George Cayley
Felix du Temple
balloons and airships
Clément Ader
Jean-Marie Le Bris
Butler and Edwards
Jules Henri Giffard
Lawrence Hargrave
Etienne-Jules Marey
Thomas William Moy
Alexandr Mozhaisky
Charles Renard
Victor Tatin
Nikolaj Teleshov
Thomas Walker
John Wise
Richard Pearse
Henson and Stringfellow
Alphonse Penaud
Francis Wenham
Otto Lilienthal
Pilcher and Chanute
Samuel Langley
Horatio Phillips
was Herring the first to fly?

Thomas William Moy (1828 - 1910)

Craft by Thomas Moy, 1875

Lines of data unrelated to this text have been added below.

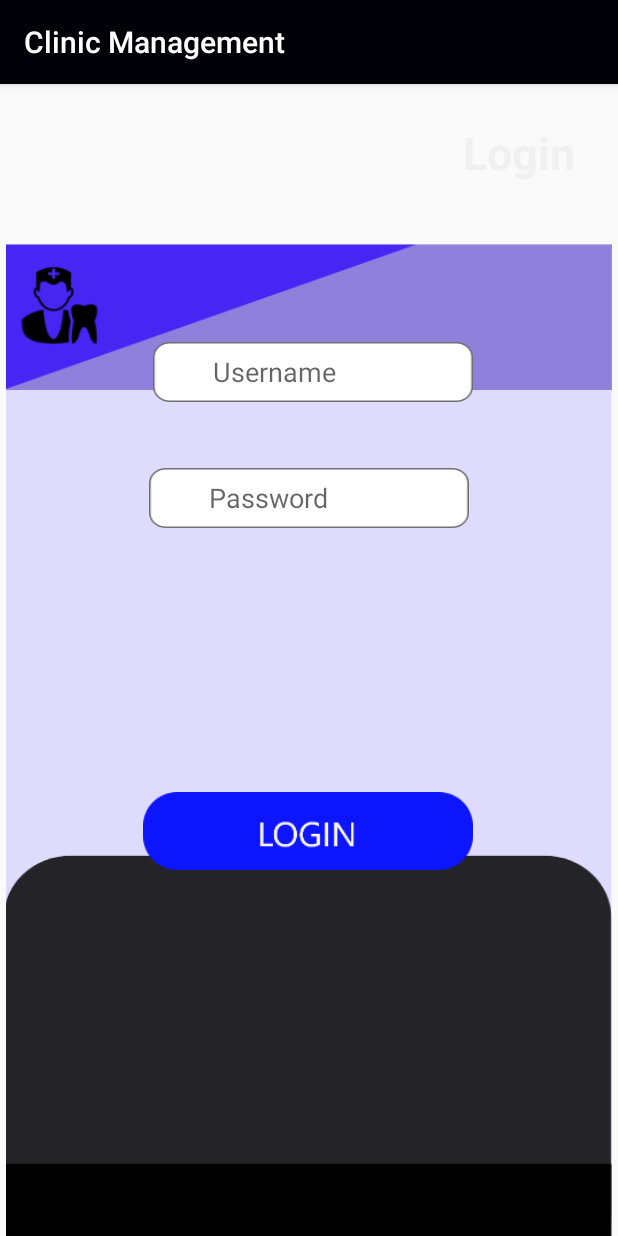
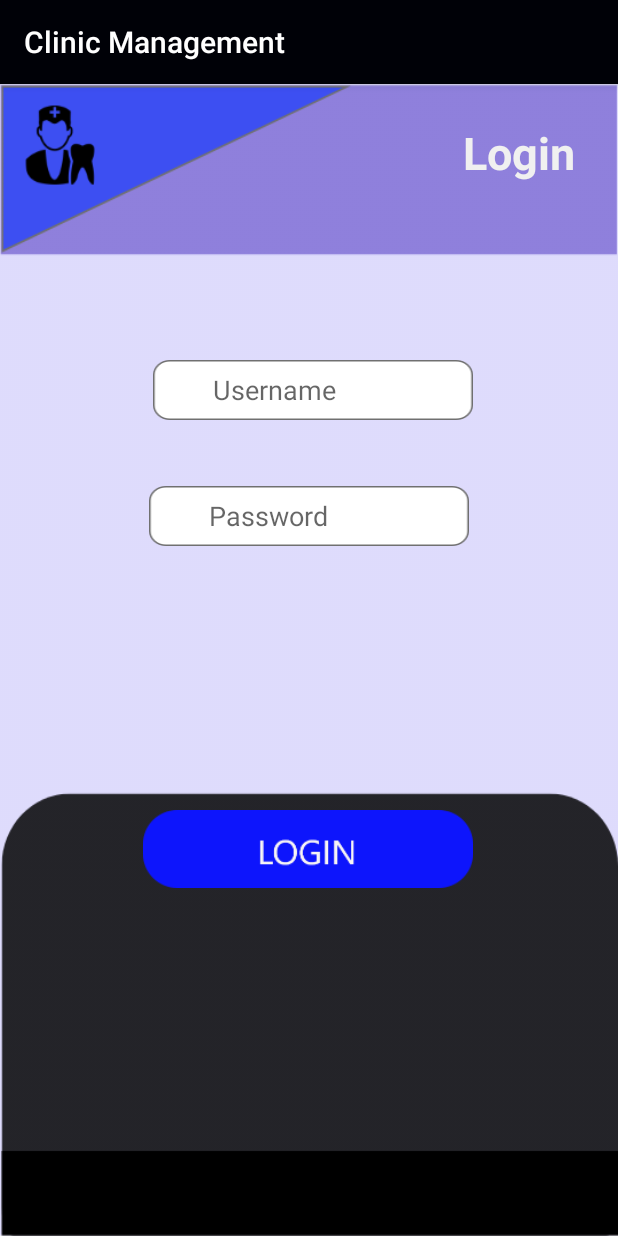
Before and after one commit to Kadhir99/Clinic, an Android app: the screen it shows after launch (LoginActivity), on a phone screen of 412 x 824 dp. Run offline under Robolectric (Android 15) with nearby library versions, the phone set to English and light mode, and no system bars.

Commit message:
Updated the UI design (edited)

```diff
--- a/app/src/main/java/in/dentocare/clinic_management/LoginActivity.java
+++ b/app/src/main/java/in/dentocare/clinic_management/LoginActivity.java
@@ -20,7 +20,6 @@ public class LoginActivity extends AppCompatActivity {
 
     EditText usernameField,passwordField;
     ConstraintLayout login;
-
     @Override
     protected void onCreate(Bundle savedInstanceState) {
         super.onCreate(savedInstanceState);
--- a/app/src/main/res/layout/activity_login.xml
+++ b/app/src/main/res/layout/activity_login.xml
@@ -8,13 +8,13 @@
     tools:context=".LoginActivity">
 
     <ImageView
-        android:layout_width="404dp"
-        android:layout_height="774dp"
-        android:paddingLeft="-40dp"
+        android:layout_width="match_parent"
+        android:layout_height="match_parent"
         android:scaleType="fitXY"
         android:src="@drawable/background"
         app:layout_constraintBottom_toBottomOf="parent"
         app:layout_constraintEnd_toEndOf="parent"
+        app:layout_constraintHorizontal_bias="0.0"
         app:layout_constraintStart_toStartOf="parent"
         app:layout_constraintTop_toTopOf="parent"
         app:layout_constraintVertical_bias="1.0" />
@@ -49,7 +49,7 @@
         android:layout_alignParentRight="true"
         android:layout_marginStart="8dp"
         android:layout_marginLeft="8dp"
-        android:layout_marginTop="172dp"
+        android:layout_marginTop="184dp"
         android:layout_marginEnd="8dp"
         android:layout_marginRight="8dp"
         android:background="@drawable/inputfield"
```
Also changed, not shown: app/src/main/res/drawable-hdpi/background.png, app/src/main/res/drawable-ldpi/background.png, app/src/main/res/drawable-mdpi/background.png, app/src/main/res/drawable-xhdpi/background.png, app/src/main/res/drawable-xxhdpi/background.png, app/src/main/res/drawable-xxxhdpi/background.png.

Two years before the publication of Penaud's patent Thomas Moy experimented at the Crystal Palace with a twin-propelled aeroplane, steam driven, which seems to have failed mainly because the internal combustion engine had not yet come to give sufficient power for weight.

Moy anchored his machine to a pole running on a prepared circular track; his engine weighed 80 lbs. and, developing only three horse-power, gave him a speed of 12 miles an hour. He himself estimated that the machine would not rise until he could get a speed of 35 miles an hour, and his estimate was correct.

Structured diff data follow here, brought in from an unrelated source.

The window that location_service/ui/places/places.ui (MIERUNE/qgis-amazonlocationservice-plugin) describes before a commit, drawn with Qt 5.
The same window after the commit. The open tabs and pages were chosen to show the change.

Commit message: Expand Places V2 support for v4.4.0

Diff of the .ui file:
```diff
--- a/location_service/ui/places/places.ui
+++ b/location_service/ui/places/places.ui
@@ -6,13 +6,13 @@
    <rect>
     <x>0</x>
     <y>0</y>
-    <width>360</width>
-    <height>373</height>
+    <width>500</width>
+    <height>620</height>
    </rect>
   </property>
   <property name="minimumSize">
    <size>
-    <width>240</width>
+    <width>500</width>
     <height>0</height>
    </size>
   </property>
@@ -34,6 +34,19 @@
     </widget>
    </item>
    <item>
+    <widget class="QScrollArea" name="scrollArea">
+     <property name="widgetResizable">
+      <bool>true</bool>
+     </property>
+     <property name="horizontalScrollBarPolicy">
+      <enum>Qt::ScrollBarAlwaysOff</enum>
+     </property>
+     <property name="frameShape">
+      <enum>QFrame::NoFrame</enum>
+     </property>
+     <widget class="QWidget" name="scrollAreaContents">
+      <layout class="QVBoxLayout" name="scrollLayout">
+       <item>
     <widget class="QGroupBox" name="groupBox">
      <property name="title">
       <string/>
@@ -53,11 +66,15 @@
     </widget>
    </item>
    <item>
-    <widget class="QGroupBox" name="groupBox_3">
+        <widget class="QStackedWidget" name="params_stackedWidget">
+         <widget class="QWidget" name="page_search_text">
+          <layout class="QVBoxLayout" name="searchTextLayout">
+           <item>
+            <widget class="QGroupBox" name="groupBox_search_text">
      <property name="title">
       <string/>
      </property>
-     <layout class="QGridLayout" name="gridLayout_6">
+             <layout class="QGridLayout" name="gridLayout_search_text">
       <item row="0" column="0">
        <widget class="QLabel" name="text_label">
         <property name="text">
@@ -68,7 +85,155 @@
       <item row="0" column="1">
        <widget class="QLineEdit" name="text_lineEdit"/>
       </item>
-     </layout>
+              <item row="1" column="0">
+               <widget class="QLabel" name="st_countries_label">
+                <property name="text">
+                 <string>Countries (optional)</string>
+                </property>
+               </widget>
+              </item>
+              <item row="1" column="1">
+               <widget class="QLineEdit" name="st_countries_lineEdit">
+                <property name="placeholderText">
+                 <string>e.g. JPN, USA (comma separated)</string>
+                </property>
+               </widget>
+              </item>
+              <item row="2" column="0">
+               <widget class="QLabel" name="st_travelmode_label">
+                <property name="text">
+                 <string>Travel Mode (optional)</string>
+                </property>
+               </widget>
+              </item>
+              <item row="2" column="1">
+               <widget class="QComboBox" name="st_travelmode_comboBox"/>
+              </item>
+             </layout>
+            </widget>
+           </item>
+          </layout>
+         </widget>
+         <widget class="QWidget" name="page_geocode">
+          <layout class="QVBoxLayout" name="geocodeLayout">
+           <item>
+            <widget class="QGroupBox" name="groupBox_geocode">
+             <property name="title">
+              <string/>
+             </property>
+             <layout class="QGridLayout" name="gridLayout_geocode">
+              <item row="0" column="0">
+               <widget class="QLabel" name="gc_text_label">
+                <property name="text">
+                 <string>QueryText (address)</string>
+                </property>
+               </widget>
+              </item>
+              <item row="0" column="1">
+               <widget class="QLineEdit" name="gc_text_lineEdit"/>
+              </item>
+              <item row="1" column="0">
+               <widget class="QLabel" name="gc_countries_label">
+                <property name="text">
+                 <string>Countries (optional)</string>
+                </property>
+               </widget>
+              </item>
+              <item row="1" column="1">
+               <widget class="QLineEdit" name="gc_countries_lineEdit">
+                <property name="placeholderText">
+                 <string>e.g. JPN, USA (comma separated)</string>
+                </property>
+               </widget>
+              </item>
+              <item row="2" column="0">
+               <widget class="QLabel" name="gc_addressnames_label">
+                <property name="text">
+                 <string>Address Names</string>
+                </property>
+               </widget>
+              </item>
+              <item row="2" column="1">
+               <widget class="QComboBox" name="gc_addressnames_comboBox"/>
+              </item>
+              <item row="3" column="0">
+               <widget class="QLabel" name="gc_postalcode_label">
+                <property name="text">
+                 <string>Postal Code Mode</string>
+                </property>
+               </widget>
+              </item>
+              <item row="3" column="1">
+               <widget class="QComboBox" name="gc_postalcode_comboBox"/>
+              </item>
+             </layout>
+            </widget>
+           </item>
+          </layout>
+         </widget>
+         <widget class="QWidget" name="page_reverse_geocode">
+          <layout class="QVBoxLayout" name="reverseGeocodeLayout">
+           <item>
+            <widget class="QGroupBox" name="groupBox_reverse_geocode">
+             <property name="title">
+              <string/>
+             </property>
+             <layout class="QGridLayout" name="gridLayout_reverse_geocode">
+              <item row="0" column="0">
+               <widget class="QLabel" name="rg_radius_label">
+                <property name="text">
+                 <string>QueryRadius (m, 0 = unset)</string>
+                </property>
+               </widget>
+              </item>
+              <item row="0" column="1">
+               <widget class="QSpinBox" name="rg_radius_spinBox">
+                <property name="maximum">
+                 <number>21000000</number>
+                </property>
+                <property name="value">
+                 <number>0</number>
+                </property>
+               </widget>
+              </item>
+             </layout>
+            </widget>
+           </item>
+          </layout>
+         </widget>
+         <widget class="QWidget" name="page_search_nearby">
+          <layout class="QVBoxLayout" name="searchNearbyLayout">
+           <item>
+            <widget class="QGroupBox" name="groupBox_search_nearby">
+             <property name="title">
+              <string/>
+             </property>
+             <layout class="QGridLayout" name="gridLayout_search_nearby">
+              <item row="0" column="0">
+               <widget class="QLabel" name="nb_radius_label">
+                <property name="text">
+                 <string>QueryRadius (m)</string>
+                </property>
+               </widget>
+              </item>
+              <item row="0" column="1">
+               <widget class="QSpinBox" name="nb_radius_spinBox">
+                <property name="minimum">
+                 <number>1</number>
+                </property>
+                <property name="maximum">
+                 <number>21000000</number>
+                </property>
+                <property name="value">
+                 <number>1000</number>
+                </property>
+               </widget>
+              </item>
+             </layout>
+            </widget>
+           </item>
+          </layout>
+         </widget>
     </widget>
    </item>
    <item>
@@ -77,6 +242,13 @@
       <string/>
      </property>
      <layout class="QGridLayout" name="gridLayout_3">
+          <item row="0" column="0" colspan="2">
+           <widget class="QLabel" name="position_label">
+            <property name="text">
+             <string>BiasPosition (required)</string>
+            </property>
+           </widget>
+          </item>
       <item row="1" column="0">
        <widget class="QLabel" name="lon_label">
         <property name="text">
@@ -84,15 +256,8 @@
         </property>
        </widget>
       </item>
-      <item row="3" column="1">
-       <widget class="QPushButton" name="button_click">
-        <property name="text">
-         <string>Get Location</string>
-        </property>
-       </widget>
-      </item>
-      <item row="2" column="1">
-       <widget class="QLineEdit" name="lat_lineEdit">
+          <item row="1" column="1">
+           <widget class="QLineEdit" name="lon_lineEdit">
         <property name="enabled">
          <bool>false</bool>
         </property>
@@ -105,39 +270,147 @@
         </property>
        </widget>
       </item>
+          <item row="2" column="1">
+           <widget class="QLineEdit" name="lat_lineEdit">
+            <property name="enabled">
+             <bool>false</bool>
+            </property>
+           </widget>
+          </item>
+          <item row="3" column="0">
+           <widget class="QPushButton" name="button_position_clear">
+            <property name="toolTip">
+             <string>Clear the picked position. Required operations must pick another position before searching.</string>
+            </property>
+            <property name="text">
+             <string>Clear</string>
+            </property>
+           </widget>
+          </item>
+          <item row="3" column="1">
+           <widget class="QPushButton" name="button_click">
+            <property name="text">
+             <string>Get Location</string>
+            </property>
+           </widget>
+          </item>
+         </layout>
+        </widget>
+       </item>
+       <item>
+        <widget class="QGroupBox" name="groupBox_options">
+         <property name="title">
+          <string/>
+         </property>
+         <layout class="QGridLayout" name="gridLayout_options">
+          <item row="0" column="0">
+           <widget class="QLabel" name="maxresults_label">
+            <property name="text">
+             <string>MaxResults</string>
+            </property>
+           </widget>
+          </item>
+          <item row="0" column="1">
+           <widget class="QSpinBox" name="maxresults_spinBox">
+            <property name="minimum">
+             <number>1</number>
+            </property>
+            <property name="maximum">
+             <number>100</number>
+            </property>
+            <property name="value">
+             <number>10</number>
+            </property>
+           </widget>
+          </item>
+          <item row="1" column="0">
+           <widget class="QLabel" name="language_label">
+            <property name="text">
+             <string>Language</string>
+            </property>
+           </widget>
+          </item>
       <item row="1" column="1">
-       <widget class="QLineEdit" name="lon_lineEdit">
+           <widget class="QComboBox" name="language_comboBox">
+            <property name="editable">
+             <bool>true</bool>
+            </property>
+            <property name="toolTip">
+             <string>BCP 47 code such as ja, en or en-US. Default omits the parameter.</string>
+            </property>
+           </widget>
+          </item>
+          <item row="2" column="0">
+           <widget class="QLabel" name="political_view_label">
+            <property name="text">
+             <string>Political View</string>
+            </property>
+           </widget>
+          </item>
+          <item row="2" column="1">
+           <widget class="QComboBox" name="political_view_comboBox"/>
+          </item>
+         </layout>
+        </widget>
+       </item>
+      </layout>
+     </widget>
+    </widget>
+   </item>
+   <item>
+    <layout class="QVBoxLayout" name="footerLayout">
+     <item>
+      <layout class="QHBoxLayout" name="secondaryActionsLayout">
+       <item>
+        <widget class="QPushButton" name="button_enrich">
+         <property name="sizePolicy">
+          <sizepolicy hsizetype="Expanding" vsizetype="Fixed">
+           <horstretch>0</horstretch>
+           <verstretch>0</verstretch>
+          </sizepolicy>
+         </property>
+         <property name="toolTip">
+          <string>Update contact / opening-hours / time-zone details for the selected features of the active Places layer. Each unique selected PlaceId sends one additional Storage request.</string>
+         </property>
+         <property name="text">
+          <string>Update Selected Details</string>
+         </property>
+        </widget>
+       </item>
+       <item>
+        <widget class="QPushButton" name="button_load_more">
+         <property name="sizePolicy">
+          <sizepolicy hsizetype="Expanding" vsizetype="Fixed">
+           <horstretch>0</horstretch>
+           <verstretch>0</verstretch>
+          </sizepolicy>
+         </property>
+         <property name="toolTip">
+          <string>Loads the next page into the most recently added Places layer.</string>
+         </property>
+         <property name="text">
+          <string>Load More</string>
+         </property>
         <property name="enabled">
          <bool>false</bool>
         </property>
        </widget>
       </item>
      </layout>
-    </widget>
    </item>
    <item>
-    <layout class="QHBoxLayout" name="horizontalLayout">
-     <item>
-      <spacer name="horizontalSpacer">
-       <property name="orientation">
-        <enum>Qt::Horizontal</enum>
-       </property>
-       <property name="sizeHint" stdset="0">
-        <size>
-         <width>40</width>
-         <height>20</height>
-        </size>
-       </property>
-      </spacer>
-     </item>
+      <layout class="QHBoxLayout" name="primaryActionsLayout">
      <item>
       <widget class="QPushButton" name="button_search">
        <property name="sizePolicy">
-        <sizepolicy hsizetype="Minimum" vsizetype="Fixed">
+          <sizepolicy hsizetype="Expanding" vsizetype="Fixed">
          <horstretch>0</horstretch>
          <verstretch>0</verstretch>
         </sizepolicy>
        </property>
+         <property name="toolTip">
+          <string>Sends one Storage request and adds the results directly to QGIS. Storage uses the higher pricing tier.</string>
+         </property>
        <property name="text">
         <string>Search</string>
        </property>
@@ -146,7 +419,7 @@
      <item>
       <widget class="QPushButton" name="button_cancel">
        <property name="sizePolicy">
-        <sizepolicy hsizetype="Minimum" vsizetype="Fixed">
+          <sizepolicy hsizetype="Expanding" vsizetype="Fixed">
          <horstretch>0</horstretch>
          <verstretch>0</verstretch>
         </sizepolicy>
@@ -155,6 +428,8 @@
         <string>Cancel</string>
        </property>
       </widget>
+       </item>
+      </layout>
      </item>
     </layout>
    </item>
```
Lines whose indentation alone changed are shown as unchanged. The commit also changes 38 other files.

Two six-bladed propellers were placed side by side between the two main planes of the machine, which was supported on a triangular wheeled undercarriage and steered by fairly conventional tail planes.

Moy realised that he could not get sufficient power to achieve flight, but he went on experimenting in various directions, and left much data concerning his experiments which has not yet been deemed worthy of publication, but which still contains a mass of information that is of practical utility, embodying as it does a vast amount of painstaking work.